Alf Ramsey had predicted well in advance that England would win the Jules Rimet trophy. He imagined that this was because he had the best system for playing football, but we knew differently. There was more to it than that. We knew that Bobby Moore would lift the World Cup not merely because he led a team of jolly good footballers but because every boy around the world (even Bob Dylan) wanted to be a Beatle or a Rolling Stone, because every girl around the world (even Francoise Hardy) wanted to look like Jean Shrimpton.
It's hard to remember, now, that only 10 days before the Wembley final, Harold Wilson, the prime minister, imposed a six-month pay freeze on a nation heedlessly hurtling towards bankruptcy.
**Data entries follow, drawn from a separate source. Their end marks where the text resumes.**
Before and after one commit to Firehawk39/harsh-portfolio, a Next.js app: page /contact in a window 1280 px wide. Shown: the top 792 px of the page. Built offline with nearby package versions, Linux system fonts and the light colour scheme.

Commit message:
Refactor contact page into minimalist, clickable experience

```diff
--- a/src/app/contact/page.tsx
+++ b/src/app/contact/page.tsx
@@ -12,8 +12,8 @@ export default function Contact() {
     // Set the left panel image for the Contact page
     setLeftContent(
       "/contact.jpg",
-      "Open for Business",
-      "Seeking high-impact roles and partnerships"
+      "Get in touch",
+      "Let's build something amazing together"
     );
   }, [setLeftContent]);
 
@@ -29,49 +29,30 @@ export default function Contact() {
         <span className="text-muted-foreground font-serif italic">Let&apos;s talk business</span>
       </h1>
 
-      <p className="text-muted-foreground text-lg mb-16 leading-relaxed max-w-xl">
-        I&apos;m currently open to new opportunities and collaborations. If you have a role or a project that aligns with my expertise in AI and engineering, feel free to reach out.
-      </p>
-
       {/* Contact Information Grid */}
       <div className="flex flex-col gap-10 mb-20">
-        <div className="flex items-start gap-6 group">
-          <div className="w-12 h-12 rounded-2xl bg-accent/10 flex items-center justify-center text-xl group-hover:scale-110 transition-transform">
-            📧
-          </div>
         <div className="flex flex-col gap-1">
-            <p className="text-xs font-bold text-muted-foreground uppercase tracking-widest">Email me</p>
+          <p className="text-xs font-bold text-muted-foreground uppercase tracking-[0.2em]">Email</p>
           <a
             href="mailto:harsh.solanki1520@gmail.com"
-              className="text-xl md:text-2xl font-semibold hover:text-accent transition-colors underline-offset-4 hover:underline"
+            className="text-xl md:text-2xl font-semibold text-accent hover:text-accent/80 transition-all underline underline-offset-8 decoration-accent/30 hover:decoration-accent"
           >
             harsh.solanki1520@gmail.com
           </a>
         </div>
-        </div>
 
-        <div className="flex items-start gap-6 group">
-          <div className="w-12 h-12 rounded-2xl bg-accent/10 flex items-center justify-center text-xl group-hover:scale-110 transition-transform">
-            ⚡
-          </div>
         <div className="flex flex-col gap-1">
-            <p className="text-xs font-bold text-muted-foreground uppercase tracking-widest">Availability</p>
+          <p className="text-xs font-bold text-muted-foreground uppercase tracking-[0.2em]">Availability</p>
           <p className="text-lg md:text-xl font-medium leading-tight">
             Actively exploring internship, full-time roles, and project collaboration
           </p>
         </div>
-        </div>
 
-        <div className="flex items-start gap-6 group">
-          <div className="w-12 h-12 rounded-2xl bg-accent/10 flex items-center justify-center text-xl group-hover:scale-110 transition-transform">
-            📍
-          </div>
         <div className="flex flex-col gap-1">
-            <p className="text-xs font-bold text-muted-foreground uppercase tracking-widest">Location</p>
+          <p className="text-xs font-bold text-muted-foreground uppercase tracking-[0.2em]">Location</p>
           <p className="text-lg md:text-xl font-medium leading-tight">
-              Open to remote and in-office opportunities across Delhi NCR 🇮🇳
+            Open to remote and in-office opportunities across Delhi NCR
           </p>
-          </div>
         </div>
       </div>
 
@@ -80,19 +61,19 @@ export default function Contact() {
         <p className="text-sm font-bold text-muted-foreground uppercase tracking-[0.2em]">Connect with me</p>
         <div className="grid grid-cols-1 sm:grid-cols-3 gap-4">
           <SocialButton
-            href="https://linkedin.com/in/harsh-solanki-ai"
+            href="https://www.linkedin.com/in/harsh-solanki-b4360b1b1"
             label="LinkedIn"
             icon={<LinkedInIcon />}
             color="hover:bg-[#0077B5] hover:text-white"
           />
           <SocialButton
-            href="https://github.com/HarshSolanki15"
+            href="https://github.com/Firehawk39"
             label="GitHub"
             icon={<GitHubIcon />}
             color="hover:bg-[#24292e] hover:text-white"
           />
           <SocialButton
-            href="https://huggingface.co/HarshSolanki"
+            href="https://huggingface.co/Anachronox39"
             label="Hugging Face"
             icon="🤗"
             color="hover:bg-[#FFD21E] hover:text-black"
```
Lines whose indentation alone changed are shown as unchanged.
That the Krays, the Moors murders, the bombing of Haiphong harbour and the shooting of civil rights activist James Meredith were high on the agenda. Whatever the facts, whatever the evils that posterity may lay at the door of the hedonistic Sixties, the memory says that this was a time full of fun and possibilities.
Bobby Moore's afternoon of glory seemed merely the natural culmination of Britain's new standing as the fount of means to achieve the post-war urge to chuck away the ration books and the school books. In the summer of 1966, Moore and the England team took their place in the pantheon of a new pop culture that included musicians, poets, painters, photographers and clothes designers.
There could have been no better symbol for this brave new classless society than Moore, a young East End footballer who took his place gracefully, without strain or undue deference, in the company of princes and prime ministers. By 1966, after all, going to football was no longer exclusively a working-class pastime: it had become as much a part of a smart Saturday as buying a new Ben Sherman button-down or checking out the latest Otis Redding single. The cloth cap and the wooden rattle had gone for good.
Yet to be a young English football supporter at that time was to labour under the burden of three successive traumas. First, too young for the baby boom generation to have seen at first hand, was the legend of Ferenc Puskas's Hungarians, and the 6-3 humiliation of Billy Wright's team at their hands in 1953 - England's first defeat at Wembley. Second, five years
later, came the Manchester United air crash, a tragedy whose implications may have been only dimly understood but whose emotional devastation could not be missed. And third, in 1960, was the match often called the greatest ever played, the European Cup final in which Real Madrid beat Eintracht of Frankfurt by 7-3, and in which Puskas, di Stefano, Gento and the rest presented a generation with a vision of what football could be, given free expression in the hands of genius. Watched by more than 100,000 enthralled spectators at Hampden Park and millions sitting in front of flickering black and white televisions, that single game redefined the possibilities of football. But it seemed a vain hope that English clubs could ever play that way; and, in consequence, that English football could expect ever again to achieve international pre-eminence.
Alf Ramsey and Bobby Moore, his vicar on the pitch, changed all that. The pragmatism of one and the technical gifts of the other combined, after a faltering start, to create the momentum that produced the tumultuous victory on 30 July. Ramsey did away with the wingers who had been, in the shapes of Stanley Matthews and Tom Finney, among the few English glories of the preceding generation; he steeled himself, too, to omit the unpredictable gifts of Greaves and George Eastham, preferring the unselfishness and high work-rate of Geoff Hurst and Alan Ball. He created a machine that, for all its efficiency, could still function as a platform for the originality of Bobby Charlton and Martin Peters.
If English industry could have harnessed the same characteristics, if it could have bred a generation of partnerships like Ramsey and Moore's, the country might still have a manufacturing base. But no one saw the point: intoxicated by the spirit of the age, we applauded Moore's style and forgot that, without Ramsey's pitiless planning, it would have achieved nothing.
That Saturday turned into a mixed blessing for English football. It was given an imperishable achievement, but one that cast a long and lasting shadow. It was Moore's luck to come along just in time to enjoy the game's last rays of innocence, and England's fortune to come across a leader who so perfectly combined the qualities of serenity, tactical acumen and charisma.
Moore's death is a reminder of a time when pessimism seemed to have been un-invented. As it happened, exactly two weeks after the World Cup final, on 13 August 1966, Mao Tse-Tung inaugurated the Cultural Revolution. Its text came from the Little Red Book: 'A revolution is not a dinner party,' Mao wrote, 'or writing an essay, or painting a picture, or doing embroidery . . .' He was right, of course, but half a world away, in the land of 'Eleanor Rigby', the Biba catalogue and Bobby Moore's triumphant ascent of the Wembley steps, that was not how it felt at all.Reuse content